“Simply put, ‘America’s Dairyland’ would not be ‘America’s Dairyland’ as we know it were it not for Joseph Steinwand and his Colby Cheese,” she wrote.

The origins of Assembly 572 were explained by John Kinville, a teacher at Chippewa Falls High School, who gets his students involved in the legislative process through a “Letter to a Lawmaker” activity. One of those students, Beau Sweitzer, proposed the Colby cheese designation, and the idea was picked up by Bernier, Kulp and others.

Kinville said declaring Colby as Wisconsin’s “state cheese” should not be controversial, given its near-universal popularity.

“From Superior to Beloit, Hudson to Green Bay, or even Republican and Democrat, Colby unites us all,” Kinville said. “Colby’s mildness offends no one while its tastiness leaves no one behind.”

Sweitzer himself presented lawmakers with a multi-faceted argument, citing the fact that 21 percent of the world’s Colby cheese is made by 36 different companies in Wisconsin. He also pointed out the nationwide recognition of Green Bay Packers’ fans as “cheeseheads.” According to a list of “Colby cheese facts” provided to lawmakers, the foam wedges worn at games most closely resemble Colby’s orange- yellow color and small holes.

Perhaps the more passionate testimony came from Colby native Matt Oehmichen, who traveled over 200 miles through treacherous weather just so he could speak to lawmakers about his hometown’s signature product. He told the committee that he was shocked to learn that Colby wasn’t already Wisconsin’s official cheese, since it’s the only one that originated in the state.

“All the cheeses we produce so well, and so much of, were someone else’s idea,” he said.

Oehmichen went on to detail the history of the namesake cheese, which was first produced just a mile north of his family’s farm at the Steinwands’ Colby Cheese Factory. The original building was torn down in 2015, but he said the spot is still “hallowed ground” for the Wisconsin dairy industry.

When one of the lawmakers asked about the possibility of recognizing the site officially, Oehmichen said that would be a good idea.

“It deserves to be more than just a concrete slab, that’s for certain,” he said.

Colby High School’s show choir was also set to appear before the committee and perform “Colby Cheese,” a song from their original production “Coming Home, Coming to Colby,” but their bus turned around due to the weather.

The song includes lines like “Colby, Colby cheese, no matter how you slice it, you’ll be pleased.
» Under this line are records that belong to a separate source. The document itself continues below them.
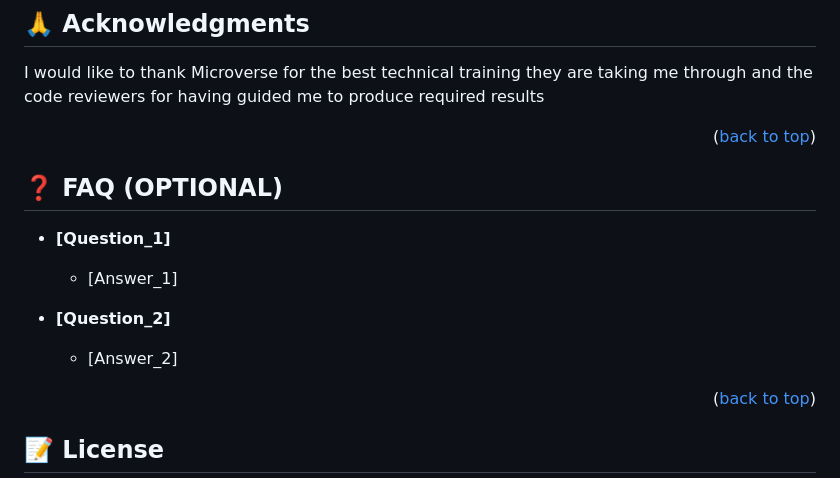
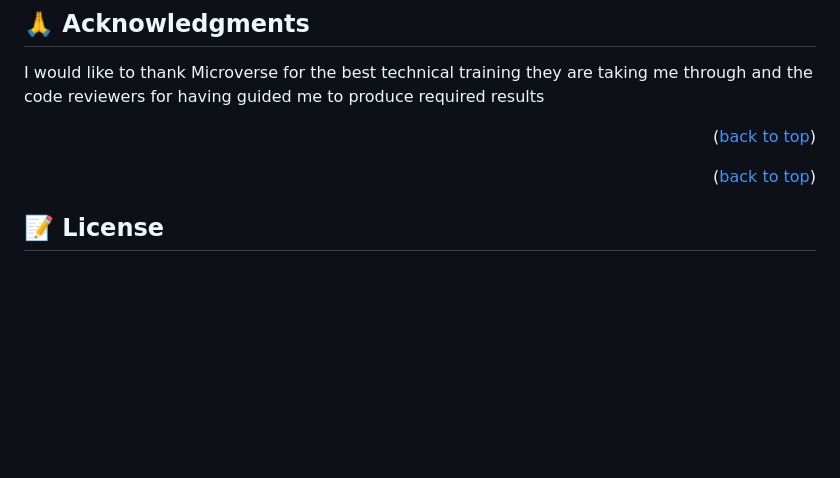
Before and after one commit to Blessman-Newton/Microverse_Portfolio, a Markdown page: README.md, the part around the change. Drawn GitHub-style; blank space fills up the shorter version.

```diff
--- a/README.md
+++ b/README.md
@@ -154,15 +154,6 @@ I would like to thank Microverse for the best technical training they are taking
 
 <p align="right">(<a href="#readme-top">back to top</a>)</p>
 
-## ❓ FAQ (OPTIONAL) <a name="faq"></a>
-
-- **[Question_1]**
-
-  - [Answer_1]
-
-- **[Question_2]**
-
-  - [Answer_2]
 
 <p align="right">(<a href="#readme-top">back to top</a>)</p>
 
```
You can cut it, you can curd it, you can even melt and slurp it.”

One thing missing from the Nov. 6 hearing was Colby cheese itself. Oehmichen said he thought about bringing samples for committee members to try, but he didn’t want to run afoul of ethics laws.

The legislators assured him that wouldn’t be a problem.

“I’ll make that happen,” he said. “I’ll get some cheese down here for you guys.”

Oehmichen’s full testimony can be read on page 3 of today’s edition. A video of it has also been posted to Facebook.

In speaking to one of Sen. Bernier’s staffers, Oehmichen learned that the next step for the bill is to go before the Committee on Government Operations, Technology and Consumer Protection, which will need to schedule another public hearing.

To provide momentum for the bill so it does not get forgotten, he is urging people to contact the committee chairman, Sen. Stroebel, by calling his office at 608266-7513 or sending messages of support to